Last night's writing workshop went very well. The kind folks at Savvy Authors kindly prepared a transcript of the class. For today's post, I am going to post the transcript for the rest of you to enjoy.


The subject of the workshop was 'The Trick', my favorite writing technique for both its simplicity and its effectiveness.



The Trick: Raising expectations in one direction but having the story first go in the opposite direction.


The Trick is the secret to writing, the thing that makes a story work: expectation followed by something other than the expected outcome – but something that is thematically consistent with the original events.


In art, artists use shading to emphasize the lighter portion of their work. The shading provides contrast that draws the eye back to the non-shaded part. In a story, writer’s need to do the same thing.

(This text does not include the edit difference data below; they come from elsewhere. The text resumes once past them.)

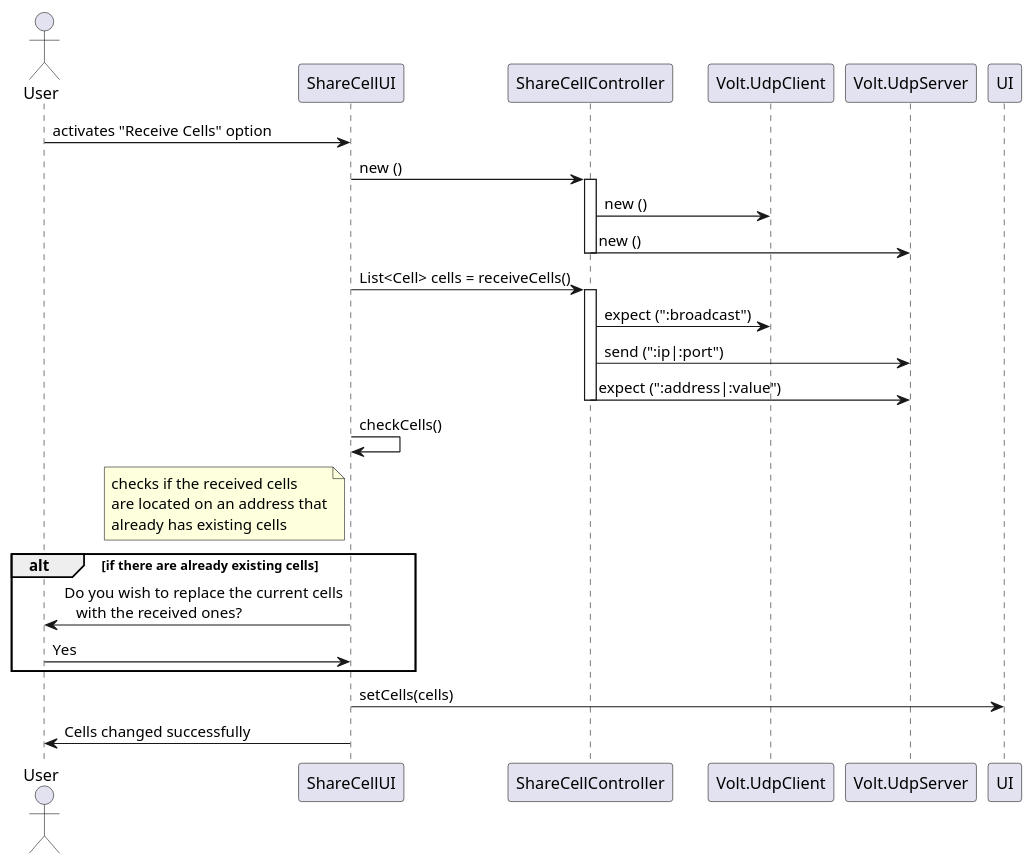
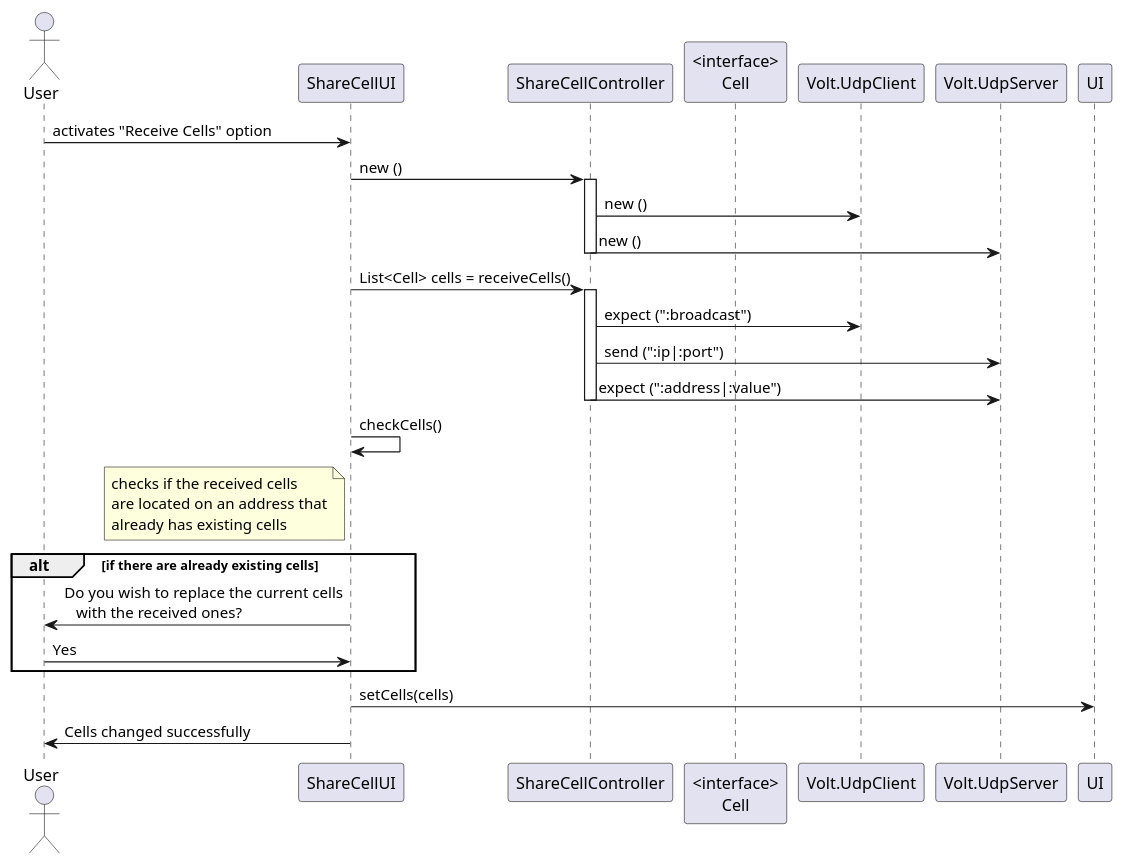
One commit to RubenTeixeira/cleansheets_isep_2dg_2016 changed the diagram in src/main/java/csheets/worklog/n1140611/sprint1/ipc01_01_design1.puml. Above: the diagram before and after it, drawn with PlantUML. The commit also changed 2 other files, not shown here.

```diff
--- a/src/main/java/csheets/worklog/n1140611/sprint1/ipc01_01_design1.puml
+++ b/src/main/java/csheets/worklog/n1140611/sprint1/ipc01_01_design1.puml
@@ -1,38 +1,39 @@
 @startuml doc-files/ipc01_01_design1.png
 
 actor User 
 participant "ShareCellUI" as ShareCellUI
 participant "ShareCellController" as ShareCellController
+participant "<interface>\nCell" as Cell
 participant "Volt.UdpClient" as UdpClient
 participant "Volt.UdpServer" as UdpServer
 participant "UI" as UI
 
 User->ShareCellUI: activates "Receive Cells" option
 ShareCellUI->ShareCellController: new ()
 
 activate ShareCellController
 ShareCellController->UdpClient: new ()
 ShareCellController->UdpServer: new ()
 deactivate ShareCellController
 
 ShareCellUI->ShareCellController:  List<Cell> cells = receiveCells()
 
 activate ShareCellController
 ShareCellController->UdpClient: expect (":broadcast")
 ShareCellController->UdpServer: send (":ip|:port")
 
 ShareCellController->UdpServer: expect (":address|:value")
 deactivate ShareCellController
 
 ShareCellUI->ShareCellUI: checkCells()
 note left of ShareCellUI: checks if the received cells\nare located on an address that\nalready has existing cells
 
 alt if there are already existing cells
     ShareCellUI->User: Do you wish to replace the current cells\n   with the received ones?
     User->ShareCellUI: Yes
 end
 	
 ShareCellUI->UI: setCells(cells)
 ShareCellUI->User: Cells changed successfully
 
 @enduml
```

One way of providing that contrast is with The Trick.


Of all writing techniques, The Trick is the easiest to do. You just decide where you want the story to go, and then you indicate—through dialogue, character thought, or narration—that the opposite is coming. If you want to have a happy incident, you make your character glum. If you want something bad to happen, you make him unexpectedly happy. It is that simple, and it is tremendously effective.


You just have to remember to use it. That is all.




How best to use it, of course, gets more difficult. If you are too blatant about your reversals, the audience will not be taken in. I’ve read books or watched shows where every time someone was happy, I winced because I knew something bad was coming. That actually undercuts the effect. The reader is alerted rather than lulled into a false sense of security.


So, the more subtly you can apply it, the more effective your scene. But you would be amazed at how blatant you can be and still have it work. Some of the bestselling authors today are quite obvious in their use of the Trick, and yet people read their books with great eagerness.


How exactly does one use The Trick? Let me use an example from real life. This happened just this spring.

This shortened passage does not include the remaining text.